Pete just wasn’t getting better. He had pseudocysts (collections of fluid) on his pancreas, his organs were failing, first his heart and then his liver. It was hard on us all to watch. He made it through his daughters’ birthday, and the next day we were told there’s nothing more they could do. So we sat with him, listening to music and talking to him. The hospital had done everything they could. Just seven days after he enjoyed a day out at the opera, Pete died aged just 69 years old. In just six weeks, he would’ve celebrated his 50th wedding anniversary with Kate.
Pete had this gift of making you feel welcomed and special. He was positive, stoic and kind. There is a big gaping hole in our lives where Pete once was. He’d had such an incredible life, so he had so many stories to tell. We all miss hearing him tell them.“
Why are you sharing this story today?
“Our family has experienced pancreatitis twice now. Our family is living proof that you can fully recover from an acute pancreatitis attack and live a full life. But we’re also living proof of how deadly pancreatitis can be. How can it be that in today’s world, the only treatment for Pete was putting him in a coma to ease the pressure on his other organs? How is there no treatment for this condition?

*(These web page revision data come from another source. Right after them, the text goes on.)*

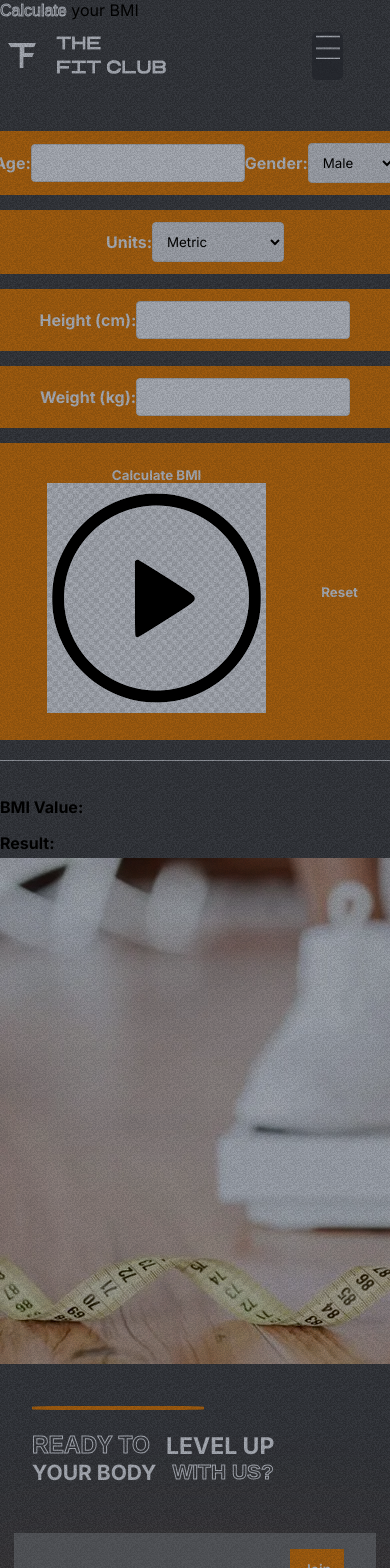
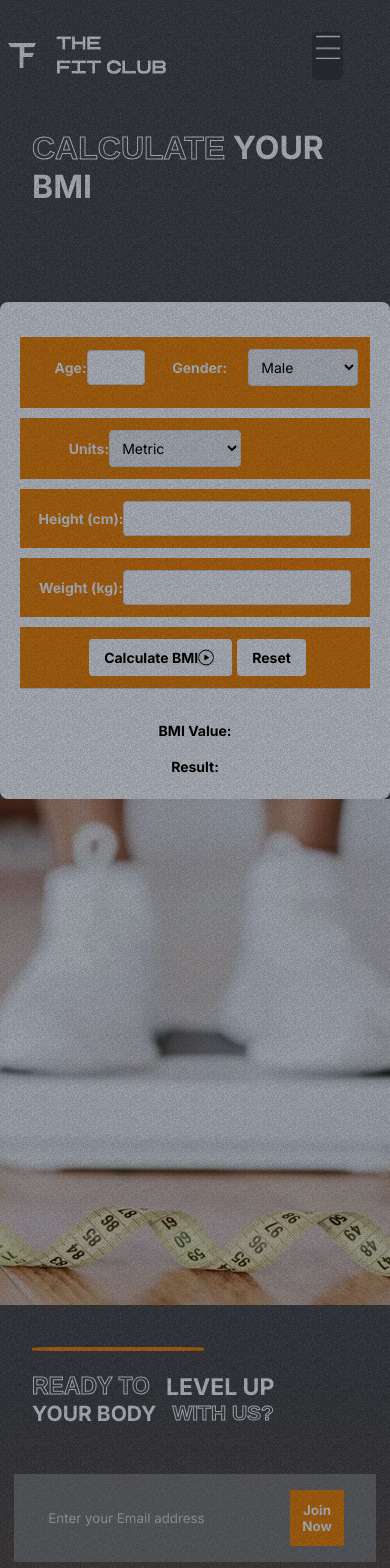
Before and after one commit to Abdelkader0/Gym, a React (Create React App) app: page /bmi in a window 390 px wide. Shown: the top 1568 px of the page. Built offline with nearby package versions, Linux system fonts and the light colour scheme.

Commit message:
Update BmiCalculator.css

```diff
--- a/src/Components/Calculate BMI/BmiCalculator.css
+++ b/src/Components/Calculate BMI/BmiCalculator.css
@@ -1,103 +1,70 @@
-/*
-.mainPage {
-    padding-top: 11rem;
+
+
+
+/* Calculator title*/
+  .cal-title {
     display: flex;
     flex-direction: column;
-    gap: 2rem;
-    font-size: medium;
+    gap: 1.5rem;
+    margin-top: 8rem;
+    margin-left: 2rem;
+    text-transform: uppercase;
+    font-size: 4.5rem;
     font-weight: bold;
-}
+    text-overflow: inherit;
+    color: white;
+  }
 
-.age_gender {
-    background-color: var(--orange);
-    color: white;
-    font-weight: bold;
-    border: 4px solid transparent;
-    transition: all 0.3s ease;
+  .bmi-container {
     display: flex;
-    align-items: start;
-}
-
-.age_gender > :nth-child(1) {
-    margin-right: 1rem;
-}
-
-.age_gender > :nth-child(3) {
-    margin-left: 4rem;
-}
-
-.age_gender > :nth-child(3) {
-    margin-left: 4rem;
-}
-
-.age_gender label   {
-    margin-right: 1rem;
-}
-
-.units > :nth-child(1) {
-    margin-right: 1rem;
-}
-
-.height > :nth-child(1) {
-    margin-right: 1rem;
-}
-
-.weight > :nth-child(1) {
-    margin-right: 1rem;
-}
-
-
-.calculate :nth-child(2) {
-    margin: 0 50px;
-}
-
-
-.right-container {
-    float: right;
-    padding-top: 11rem;
-    display: flex;
-}
-
-.right-container>img{
-    margin-right: 4rem;
-    right: 4rem;
-    width: 17rem;
-    height: 25rem;
-}
-
-.calculate > img {
-    color: black;
-}
-
-.result {
-    font-size: 20px;
-    color: var(--darkgray);
-    font-style: oblique;
-    font-weight: bold;
-} */
+  }
 
   /* BMI Calculator Container */
-  .bmi-calculator {
+  .left-cal {
+    flex: 1;
     display: flex;
     flex-direction: column;
+    justify-content: flex-start;
     background-color: #fff;
     border-radius: 8px;
     box-shadow: 0 2px 5px rgba(0, 0, 0, 0.1);
     padding: 30px;
     max-width: 500px;
     text-align: center;
-    margin: 0 auto; /* Centers the calculator horizontally */
-    margin-top: 100px;
+    margin-left: 2rem;
+  }
 
-
-  }
 
   /* Input and Calculation Area */
   .calculator-form {
     display: flex;
     flex-direction: column;
     gap: 15px;
-    margin-bottom: 20px;
+    margin-top: 5px;
+  }
+
+  .btn.age_gender {
+    flex-basis: 100%;
+  }
+
+  .btn.age_gender label,
+  .btn.age_gender input,
+  .btn.age_gender select {
+    width: 100%;
+    margin-bottom: 10px;
+  }
+
+  .btn.age_gender label{
+    margin-left: px;
+  }
+
+  .btn.age_gender inpu:nth-last-child(1) {
+    margin-right: 7rem;
+    width: 3rem;
+  }
+
+  .btn.age_gender input:nth-child(2) {
+    margin-left: -2rem;
   }
 
   .calculator-form label {
@@ -122,7 +89,26 @@
     transition: background-color 0.3s ease;
   }
 
+   .calculator-form .btn.calculate button {
+    margin-left: 10px;
+    display: flex;
+    align-items: center;
+    background-color: #fff;
+    color: black;
+    font-weight: bold;
+    font-size: 16px;
+   }
 
+   .calculator-form .btn.calculate button > img {
+    width: 20px;
+    height: auto;
+    color: black;
+    margin-right: 5px;
+   }
+
+   .calculator-form .btn.reset button {
+    margin-right: 10px;
+   }
 
   /* Displaying the Result */
   .calculator-result {
@@ -137,9 +123,165 @@
   .calculator-result p strong {
     color: var(--darkgray); /* Replace with your color */
   }
+
+  .right-cal {
+    display: flex;
+    flex: 1;
+    justify-content: flex-end;
+    align-items: center;
+  }
+
+  .right-cal > img {
+    margin-top: 2rem;
+    margin-right: 4rem;
+    width: 40rem;
+    height: 30rem;
+    border-radius: 8px;
+  }
+
+ .image-container {
+  position: relative;
+  overflow: hidden;
+}
+
+.image-slice {
+  position: absolute;
+  top: 0;
+  left: 0;
+  opacity: 0;
+  transition: transform 0.5s, opacity 0.5s;
+}
+
+  .copyright {
+    color: var(--orange);
+    top: -3rem;
+    font-weight: bold;
+    font-size: 12px;
+    position: relative;
+}
+
+
   /* Media Queries for Responsiveness */
-@media (max-width: 550px) {
-    .bmi-calculator {
-      max-width: 90%; /* Calculator scales to fit smaller screens */
+@media screen and (max-width: 768px) {
+      .cal-title {
+        display: flex;
+        font-size: xx-large;
+        align-items: center;
+        justify-content: center;
+      }
+      .bmi-container {
+        display: block; /* Change to block for mobile layout */
+      }
+
+      /* BMI Calculator Container */
+      .left-cal {
+        margin: 0 auto; /* Center the calculator horizontally */
+        margin-top: 0rem;
+        padding: 20px;
+        max-width: 100%; /* Adjust to full width on mobile */
+      }
+
+      /* Input and Calculation Area */
+      .calculator-form {
+        display: flex;
+        flex-wrap: wrap;
+        gap: 10px; /* Decrease gap for mobile layout */
+      }
+
+      .btn.age_gender {
+        flex-basis: 100%;
+      }
+
+      .btn.age_gender label,
+      .btn.age_gender input,
+      .btn.age_gender select {
+        width: 100%; /* Full width for each element on mobile */
+        margin-bottom: 10px; /* Add margin between elements */
+      }
+
+      .btn.age_gender label{
+        margin-left: -10px;
+      }
+
+      .btn.age_gender input {
+        margin-right: 2rem;
+        width: 2.5rem;
+      }
+
+      .btn.age_gender input:nth-child(2) {
+        margin-right: 1rem;
+      }
+
+      .btn.units label {
+        margin-left: -1rem;
+      }
+
+
+      .btn.units select {
+        margin-right: 4rem;
+      }
+
+      .calculator-form label {
+        font-weight: bold;
+        font-size: 14px; /* Adjust font size for mobile */
+      }
+
+      .calculator-form input,
+      .calculator-form select {
+        padding: 8px; /* Decrease padding for mobile */
+        font-size: 14px; /* Adjust font size for mobile */
+      }
+
+      .calculator-form button {
+        padding: 10px 15px; /* Adjust button padding for mobile */
+        font-size: 14px; /* Adjust font size for mobile */
+      }
+
+      .calculator-form .btn.calculate button {
+        margin-left: 5px; /* Adjust margin for mobile */
+        font-size: 14px; /* Adjust font size for mobile */
+      }
+
+      .calculator-form .btn.calculate button > img {
+        width: 16px; /* Adjust image size for mobile */
+        margin-right: 3px; /* Adjust margin for mobile */
+      }
+
+      .calculator-form .btn.reset button {
+        margin-right: 5px; /* Adjust margin for mobile */
+      }
+
+      /* Displaying the Result */
+      .calculator-result {
+        padding-top: 15px; /* Adjust padding for mobile */
+      }
+
+      .calculator-result p {
+        margin-bottom: 3px; /* Adjust margin for mobile */
+      }
+
+      .calculator-result p strong {
+        font-size: 14px; /* Adjust font size for mobile */
+      }
+
+      .right-cal  {
+        display: flex;
+        flex-direction: column;
+      }
+
+
+    .right-cal > img {
+        margin-top: 2rem;
+        margin-left: 4rem;
+        height:3px;
+        border-radius: 8px;
+    }
+
+    .copyright {
+      color: var(--orange);
+      top: -3rem;
+      font-weight: bold;
+      font-size: 10px;
+      position: relative;
     }
   }
```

Pete wanted to help people, and he’d want his story to be told. When he died we also raised almost £2,000 for Guts UK in his memory, keeping his legacy alive. Pete would be telling his story much more eloquently than I am, and it would be guaranteed that you’d laugh, cry and cheer. Pete lived life to the full, and although his life was cut too short, he certainly packed a lot in there.“
There is no effective treatment for pancreatitis. There is no cure.
Guts UK is dedicated to finding an effective treatment, a cure for this misunderstood and underfunded condition. We are building a community affected by pancreatitis, comforted in knowing they’re not alone.